broadcasting is paid for federally.                                                                                             
COMMISSIONER TSHIBAKA offered her understanding  that it is not -                                                               
the  majority of  the  funds are  raised  locally and  subsidized                                                               
federally - but she deferred to Ms. Kabler for confirmation.                                                                    
9:59:31 AM                                                                                                                    
MS. KABLER stated that the  funding for each station is different                                                               
depending  on  the size  of  the  station.   She  said,  "There's                                                               
significant federal  funding, local  funding, and  state funding;                                                               
it's a  complement of all  three that  funds each station."   She                                                               
said for  small stations, a  larger percentage of the  funding is                                                               
sourced federally,  and that  is because there  are only  so many                                                               
people in the  community from which to raise  money.  Conversely,                                                               
in  large communities,  the majority  of the  funding is  sourced                                                               
from local members and businesses.                                                                                              
REPRESENTATIVE JACKSON  asked if "the  stations would be  able to                                                               
continue to move on" should the state cut funding.                                                                              
MS. KABLER answered that if the  funding from the State of Alaska                                                               
is  cut, then  the impact  would be  that matching  federal funds                                                               
would  be reduced.    She said  the tipping  point  upon which  a                                                               
station  would no  longer be  viable would  vary from  station to                                                               
station.   Funding cuts  have already been  faced in  fiscal year                                                               
2016  (FY 16)  and FY  17.   She said  cuts result  in diminished                                                               
service, but said  she cannot predict at what  point funding cuts                                                               
would cause the  end of each station.  She  reemphasized that the                                                               
biggest  impact of  state funding  loss would  be to  the smaller                                                               
10:01:31 AM                                                                                                                   
CO-CHAIR HANNAN [announced that HB 69 was held over].                                                                           

Document Name Date/Time Subjects
HB0069 version A.PDF HCRA 5/7/2019 8:00:00 AM
HB 69
HB0069 Sponsor Statement 3.27.19.pdf HCRA 5/7/2019 8:00:00 AM
HB 69
HB0069 Sectional Analysis 3.27.19.pdf HCRA 5/7/2019 8:00:00 AM
HB 69
HB069 Fiscal Note 1 Broadcasting Commission.pdf HCRA 5/7/2019 8:00:00 AM
HB 69
HB069 Fiscal Note 2 Public Broadcasting Radio.pdf HCRA 5/7/2019 8:00:00 AM
HB 69
HB069 Fiscal Note 3 Public Broadcasting TV.pdf HCRA 5/7/2019 8:00:00 AM
HB 69
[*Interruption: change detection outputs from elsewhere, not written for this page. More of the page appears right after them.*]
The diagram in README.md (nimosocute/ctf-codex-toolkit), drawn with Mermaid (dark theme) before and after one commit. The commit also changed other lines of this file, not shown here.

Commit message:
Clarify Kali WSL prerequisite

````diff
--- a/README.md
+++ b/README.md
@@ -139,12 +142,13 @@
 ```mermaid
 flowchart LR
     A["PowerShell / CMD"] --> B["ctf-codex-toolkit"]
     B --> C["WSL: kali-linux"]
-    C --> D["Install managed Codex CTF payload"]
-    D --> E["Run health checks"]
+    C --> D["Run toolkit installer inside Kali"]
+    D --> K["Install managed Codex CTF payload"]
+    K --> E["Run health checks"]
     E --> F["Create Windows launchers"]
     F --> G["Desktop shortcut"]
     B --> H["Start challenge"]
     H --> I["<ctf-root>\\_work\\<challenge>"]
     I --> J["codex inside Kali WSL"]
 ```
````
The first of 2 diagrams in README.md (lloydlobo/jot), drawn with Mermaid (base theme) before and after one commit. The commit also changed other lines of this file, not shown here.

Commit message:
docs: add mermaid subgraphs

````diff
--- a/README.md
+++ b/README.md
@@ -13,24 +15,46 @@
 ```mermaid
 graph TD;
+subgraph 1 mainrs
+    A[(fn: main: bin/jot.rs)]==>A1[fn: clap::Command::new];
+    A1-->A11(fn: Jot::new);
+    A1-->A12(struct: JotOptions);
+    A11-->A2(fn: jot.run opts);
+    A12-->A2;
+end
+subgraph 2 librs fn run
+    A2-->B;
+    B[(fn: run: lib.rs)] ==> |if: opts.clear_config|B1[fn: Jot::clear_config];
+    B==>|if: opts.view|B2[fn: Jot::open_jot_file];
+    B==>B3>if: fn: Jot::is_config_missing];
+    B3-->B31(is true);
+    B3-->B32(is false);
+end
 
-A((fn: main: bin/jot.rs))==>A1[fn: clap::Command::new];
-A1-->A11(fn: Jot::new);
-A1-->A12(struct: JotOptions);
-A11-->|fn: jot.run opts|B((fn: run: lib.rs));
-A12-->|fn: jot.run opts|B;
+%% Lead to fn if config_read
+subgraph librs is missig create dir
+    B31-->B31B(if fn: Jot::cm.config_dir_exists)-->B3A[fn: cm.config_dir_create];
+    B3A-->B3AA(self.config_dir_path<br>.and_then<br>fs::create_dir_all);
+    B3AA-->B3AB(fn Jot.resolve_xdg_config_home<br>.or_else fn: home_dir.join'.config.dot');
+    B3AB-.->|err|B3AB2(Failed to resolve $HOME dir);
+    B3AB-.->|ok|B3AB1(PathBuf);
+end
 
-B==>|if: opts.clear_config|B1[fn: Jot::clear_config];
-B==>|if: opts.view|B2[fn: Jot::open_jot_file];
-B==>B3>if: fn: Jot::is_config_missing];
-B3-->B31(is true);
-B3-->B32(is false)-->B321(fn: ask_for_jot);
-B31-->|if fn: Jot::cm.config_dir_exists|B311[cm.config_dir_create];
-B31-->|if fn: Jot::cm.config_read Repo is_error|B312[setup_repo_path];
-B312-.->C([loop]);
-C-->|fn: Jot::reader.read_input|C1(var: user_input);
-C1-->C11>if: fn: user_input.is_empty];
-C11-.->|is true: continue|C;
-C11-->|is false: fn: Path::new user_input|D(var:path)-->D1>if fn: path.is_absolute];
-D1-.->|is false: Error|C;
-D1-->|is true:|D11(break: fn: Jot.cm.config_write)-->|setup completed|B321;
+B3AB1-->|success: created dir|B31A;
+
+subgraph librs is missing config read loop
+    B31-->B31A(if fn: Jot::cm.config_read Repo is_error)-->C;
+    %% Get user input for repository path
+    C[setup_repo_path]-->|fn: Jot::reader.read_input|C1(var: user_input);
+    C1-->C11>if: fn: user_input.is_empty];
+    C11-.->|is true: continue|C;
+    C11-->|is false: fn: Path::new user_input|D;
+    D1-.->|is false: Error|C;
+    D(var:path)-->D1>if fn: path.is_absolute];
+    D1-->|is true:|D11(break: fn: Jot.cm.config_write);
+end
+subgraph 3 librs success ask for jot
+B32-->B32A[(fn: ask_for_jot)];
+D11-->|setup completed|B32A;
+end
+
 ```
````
HB069 Fiscal Note 4 Public Broadcasting Satellite Infra.pdf HCRA 5/7/2019 8:00:00 AM
HB 69
HB0069 Additional Documents 3.27.19.pdf HCRA 5/7/2019 8:00:00 AM
HB 69
HJR019 ver S CS.pdf HCRA 5/7/2019 8:00:00 AM
HJR 19
HB069 Letters of Support.pdf HCRA 5/7/2019 8:00:00 AM
HB 69
HB 069 Letters of Opposition - Consolidated 5.10.19.pdf HCRA 5/7/2019 8:00:00 AM
HB 69